The space battles are much like the ground battles, except the flying aspect is slightly different. Instead of having the option to boost across the ground or fly around for a while, the clashes in space are strictly aerial battles only. Again, the control scheme here is a little clunky, and maneuvering is even harder than on land, but once you become familiarized with all of the buttons you can really start to have fun. From looping around enemy aircraft and boosting clear of incoming missiles, the space missions would have much to offer if they didn’t take so long to figure out. If you have played a Gundam title in the past then you should feel right at home, but if you haven’t you can expect to go on a long and arduous quest to determine the function of each button. All learning curves aside, the combat is fast paced right from the start but, even with the vast array of characters to choose from, the game itself feels repetitive toward the latter part of the campaign. You can only fly, boost, and shoot at so many targets before things become tedious, and once you develop a sense of understanding for the AI strategy then dodging attacks comes almost naturally.

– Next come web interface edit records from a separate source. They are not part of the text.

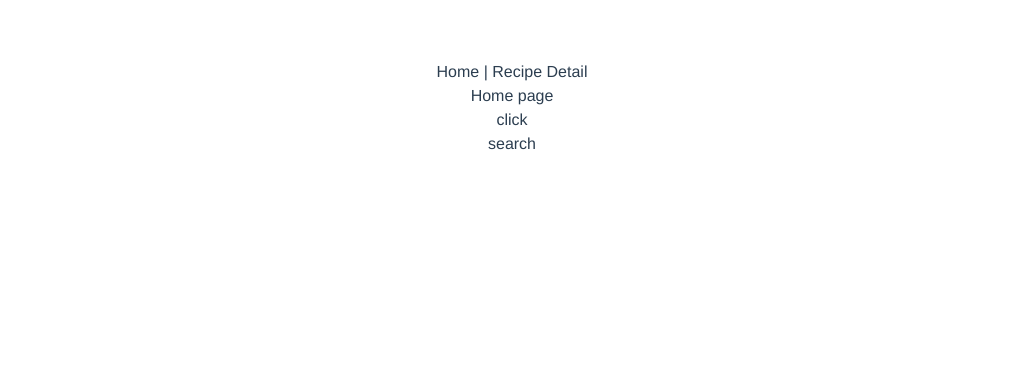
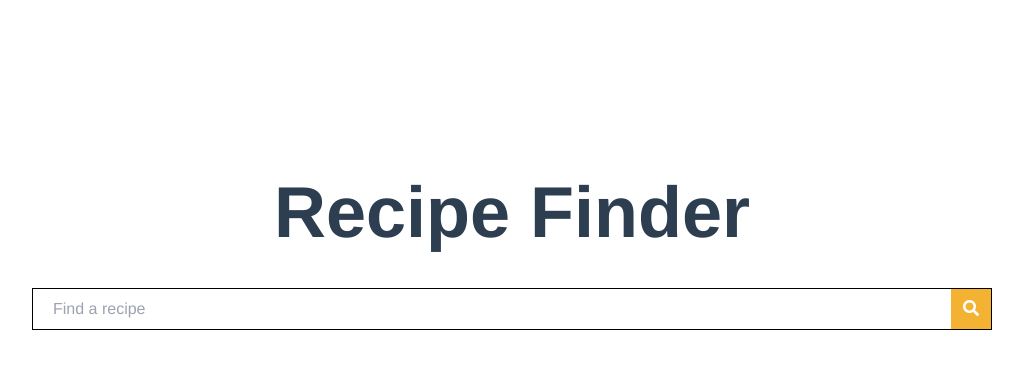
Before and after one commit to nagisaando/recipe-website, a Vue app: page / in a window 1280 px wide. Shown: the top 368 px of the page, without its empty margins (128-1151 px from the left). Built offline with nearby package versions, Linux system fonts and the light colour scheme.

Commit message:
search bar is added

```diff
--- a/public/index.html
+++ b/public/index.html
@@ -1,17 +1,25 @@
 <!DOCTYPE html>
 <html lang="">
+
 <head>
   <meta charset="utf-8">
   <meta http-equiv="X-UA-Compatible" content="IE=edge">
   <meta name="viewport" content="width=device-width,initial-scale=1.0">
   <link rel="icon" href="<%= BASE_URL %>favicon.ico">
-    <title><%= htmlWebpackPlugin.options.title %></title>
+  <title>
+    <%= htmlWebpackPlugin.options.title %>
+  </title>
+  <link rel="stylesheet" href="https://use.fontawesome.com/releases/v5.15.4/css/all.css"
+    integrity="sha384-DyZ88mC6Up2uqS4h/KRgHuoeGwBcD4Ng9SiP4dIRy0EXTlnuz47vAwmeGwVChigm" crossorigin="anonymous">
 </head>
+
 <body>
   <noscript>
-      <strong>We're sorry but <%= htmlWebpackPlugin.options.title %> doesn't work properly without JavaScript enabled. Please enable it to continue.</strong>
+    <strong>We're sorry but <%= htmlWebpackPlugin.options.title %> doesn't work properly without JavaScript enabled.
+        Please enable it to continue.</strong>
   </noscript>
   <div id="app"></div>
   <!-- built files will be auto injected -->
 </body>
+
 </html>
--- a/src/App.vue
+++ b/src/App.vue
@@ -1,9 +1,5 @@
 <template>
   <div id="app">
-    <p>
-      <router-link to="/">Home</router-link> |
-      <router-link to="/123">Recipe Detail</router-link>
-    </p>
     <router-view></router-view>
   </div>
 </template>
@@ -22,6 +18,5 @@ export default {
   -moz-osx-font-smoothing: grayscale;
   text-align: center;
   color: #2c3e50;
-  margin-top: 60px;
 }
 </style>
--- a/src/axios.js
+++ b/src/axios.js
@@ -1,7 +1,7 @@
 import Vue from 'vue'
 import axios from 'axios'
 
-axios.defaults.baseURL = 'https://api.spoonacular.com/recipes/'
+axios.defaults.baseURL = 'https://api.spoonacular.com/recipes'
 axios.defaults.params = {}
 axios.defaults.params['apiKey'] = process.env.VUE_APP_API_KEY
 
--- a/src/components/SearchProductBar.vue
+++ b/src/components/SearchProductBar.vue
@@ -1,9 +1,30 @@
 <template>
-  <div>search</div>
+  <div class="inline-flex border border-black | w-4/5">
+    <input
+      v-model="search"
+      class="rounded px-5 py-2 | flex-grow"
+      @keyup.enter="searchInputHandler"
+      placeholder="Find a recipe"
+    />
+    <button class="px-3 bg-orange" @click="searchInputHandler">
+      <i class="fas fa-search text-white"></i>
+    </button>
+  </div>
 </template>
 
 <script>
-export default {}
+export default {
+  data() {
+    return {
+      search: '',
+    }
+  },
+  methods: {
+    searchInputHandler() {
+      this.$emit('searchInputHandler', {query: this.search})
+    },
+  },
+}
 </script>
 
 <style></style>
--- a/src/views/Home.vue
+++ b/src/views/Home.vue
@@ -1,8 +1,7 @@
 <template>
-  <div class="hello">
-    <div>Home page</div>
-    <button @click="getData">click</button>
-    <Search-product-bar />
+  <div class="px-5 md:px-10 my-44 | container mx-auto">
+    <h1 class="text-7xl font-bold mb-10">Recipe Finder</h1>
+    <Search-product-bar @searchInputHandler="updateURLQueryParam($event)" />
   </div>
 </template>
 
@@ -11,14 +10,50 @@ import SearchProductBar from '../components/SearchProductBar.vue'
 export default {
   components: {SearchProductBar},
   name: 'Home',
+  data() {
+    return {
+      maximumNumberPerPage: 5,
+      path: '/complexSearch',
+    }
+  },
+  computed: {
+    searchRecipeParams() {
+      // adding params if there is searchInput
+      const params = {}
+      if (this.$route.query.query) {
+        params.query = this.$route.query.query
+      }
+      return params
+    },
+  },
   methods: {
-    async getData() {
-      try {
-        const data = await this.$axios.get('/716429/information')
-        console.log(data)
-      } catch (err) {
-        console.log(err)
-      }
+    updateURLQueryParam(newQuery) {
+      this.$router.push({query: {...this.$route.query, ...newQuery}}).catch((error) => {
+        if (
+          // hiding NavigationDuplicated error
+          error.name !== 'NavigationDuplicated' &&
+          !error.message.includes('Avoided redundant navigation to current location')
+        ) {
+          console.log(error)
+        }
+      })
+    },
+    async searchData() {
+      // bug in axios is ignoring axios default params
+      // re-adding default param manually
+      const recipeList = await this.$axios.get(this.path, {
+        params: {
+          number: this.maximumNumberPerPage,
+          ...this.$axios.defaults.params,
+          ...this.searchRecipeParams,
+        },
+      })
+      console.log(recipeList)
+    },
+  },
+  watch: {
+    $route() {
+      this.searchData()
     },
   },
 }
--- a/tailwind.js
+++ b/tailwind.js
@@ -1,7 +1,13 @@
 module.exports = {
   content: [],
   theme: {
-    extend: {},
+    extend: {
+      colors: {
+        orange: {
+          DEFAULT: '#F4B233',
+        },
+      },
+    },
   },
   plugins: [],
 }
```
Lines whose indentation alone changed are shown as unchanged.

The two-player vs. mode is a nice touch if a willing friend is in the vicinity, but the lack of online support is disappointing. The two-player action on show here is a lot more unpredictable than in the single-player mode, but players can often become embroiled in jumping and boosting around the map and attacking sparsely—promoting some unnecessarily lengthy confrontations. Despite its flaws, any Gundam fan will still have a blast with Never Ending Tomorrow, and any other anime or mech-warrior lover can still have a great time with this battling adventure. For the rest of us, though, the burdensome maneuverability and camera issues coupled with a battle system that could certainly use a few user-friendly adjustments probably means money down on a rental rather than a purchase.

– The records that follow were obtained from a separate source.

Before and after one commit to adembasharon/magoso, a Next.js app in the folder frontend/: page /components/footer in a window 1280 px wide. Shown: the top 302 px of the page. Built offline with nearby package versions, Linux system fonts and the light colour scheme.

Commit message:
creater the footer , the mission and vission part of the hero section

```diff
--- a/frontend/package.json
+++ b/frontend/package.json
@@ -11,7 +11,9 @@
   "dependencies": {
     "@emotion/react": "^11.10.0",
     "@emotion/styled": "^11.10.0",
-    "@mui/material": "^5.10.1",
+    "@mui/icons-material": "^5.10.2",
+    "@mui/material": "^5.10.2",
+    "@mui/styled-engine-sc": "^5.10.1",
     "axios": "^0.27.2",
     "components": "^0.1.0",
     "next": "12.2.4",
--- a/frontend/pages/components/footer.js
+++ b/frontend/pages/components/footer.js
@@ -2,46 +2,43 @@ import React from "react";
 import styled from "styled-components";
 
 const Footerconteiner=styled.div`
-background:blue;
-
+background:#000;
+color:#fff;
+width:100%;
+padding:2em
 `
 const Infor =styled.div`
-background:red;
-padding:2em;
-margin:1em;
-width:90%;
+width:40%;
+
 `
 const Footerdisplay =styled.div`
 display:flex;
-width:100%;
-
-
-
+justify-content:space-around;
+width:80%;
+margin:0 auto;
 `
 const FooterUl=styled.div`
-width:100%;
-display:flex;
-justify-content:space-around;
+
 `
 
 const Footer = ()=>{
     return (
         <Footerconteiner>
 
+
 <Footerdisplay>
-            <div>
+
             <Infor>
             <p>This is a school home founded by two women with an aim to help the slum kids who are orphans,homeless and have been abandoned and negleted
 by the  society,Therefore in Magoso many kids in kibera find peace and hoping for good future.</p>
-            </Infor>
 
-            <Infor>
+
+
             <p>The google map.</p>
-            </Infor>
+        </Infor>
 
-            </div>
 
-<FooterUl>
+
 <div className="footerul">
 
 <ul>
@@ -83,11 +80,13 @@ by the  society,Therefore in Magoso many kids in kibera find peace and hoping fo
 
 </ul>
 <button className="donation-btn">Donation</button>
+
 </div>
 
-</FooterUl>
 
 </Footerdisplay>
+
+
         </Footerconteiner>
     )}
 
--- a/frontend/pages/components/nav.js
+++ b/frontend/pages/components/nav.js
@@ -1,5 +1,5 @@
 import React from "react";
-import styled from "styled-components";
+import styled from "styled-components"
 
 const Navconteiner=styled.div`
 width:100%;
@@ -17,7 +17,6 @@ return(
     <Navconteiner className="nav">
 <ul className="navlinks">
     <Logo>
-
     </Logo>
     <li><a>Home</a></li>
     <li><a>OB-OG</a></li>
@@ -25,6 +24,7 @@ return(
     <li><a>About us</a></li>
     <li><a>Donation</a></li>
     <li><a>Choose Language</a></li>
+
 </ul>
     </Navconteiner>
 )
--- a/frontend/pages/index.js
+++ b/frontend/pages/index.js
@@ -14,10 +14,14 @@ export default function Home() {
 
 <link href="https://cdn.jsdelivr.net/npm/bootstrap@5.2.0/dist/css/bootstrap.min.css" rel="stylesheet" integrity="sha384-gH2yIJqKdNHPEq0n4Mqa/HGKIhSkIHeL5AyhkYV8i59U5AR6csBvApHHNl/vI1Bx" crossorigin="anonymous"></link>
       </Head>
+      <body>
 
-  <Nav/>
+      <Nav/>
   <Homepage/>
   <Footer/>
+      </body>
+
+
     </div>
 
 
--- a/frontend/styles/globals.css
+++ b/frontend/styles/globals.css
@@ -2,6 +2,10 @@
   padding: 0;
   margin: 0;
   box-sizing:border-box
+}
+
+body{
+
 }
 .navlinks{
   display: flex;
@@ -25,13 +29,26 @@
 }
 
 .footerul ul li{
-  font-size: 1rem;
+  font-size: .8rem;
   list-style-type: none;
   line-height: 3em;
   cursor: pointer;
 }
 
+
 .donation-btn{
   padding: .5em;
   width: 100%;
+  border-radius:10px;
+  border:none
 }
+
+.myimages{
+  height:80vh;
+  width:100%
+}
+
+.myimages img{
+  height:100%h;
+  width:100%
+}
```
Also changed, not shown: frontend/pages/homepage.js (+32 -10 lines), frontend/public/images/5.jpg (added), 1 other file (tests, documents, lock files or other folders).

The overall presentation value of the gameplay is average by today’s standards, but little touches such as the CGI television clips give Never Ending Tomorrow an authentic anime feel. The character models have a nicely detailed look, and if it weren’t for all the rough edges they would be top notch. The environments avoid being bland for the most part, but the fast-paced battles more than make up for any uninspiring level design anyway. The best visual aspects of Never Ending Tomorrow are clearly found in the vibrantly colored weapon effects, which truly make the game spring to life. As a treat for hardcore Gundam fans, the movie clips are presented in the same quality you would expect from the TV show, and they really help those who decide to follow the game’s story to gather a better understanding for their purpose as a fighter. The audio effects are a little on the quiet side and are far from bone rattling in execution, but they still manage to satisfactorily complement the gameplay. The clanking of the heavy machinery, blasting of various machine guns and missiles, and the yelling of the pilots, all work together to make the battle scenes feel frantic and immediate. Aside from some bland visuals and repetitive sound effects, the presentation delivered in Never Ending Tomorrow is certainly enough to satisfy any gamer’s quality demands.

Mobile Suit Gundam Seed: Never Ending Tomorrow is a perfectly adequate Gundam title that will clearly live up to fan expectations. While newcomers to the series should expect to initially struggle with a slightly shoddy control scheme and overall camera confusion amid the heat of battle, veteran Gundam gamers should see it all as par for the course. The amount of unlockable content and variety of different controllable suits makes this a worthy addition to any dedicated Gundam collection, but unfortunately it still doesn’t perform well enough to draw mainstream gamers toward the realms of the anime fanatic.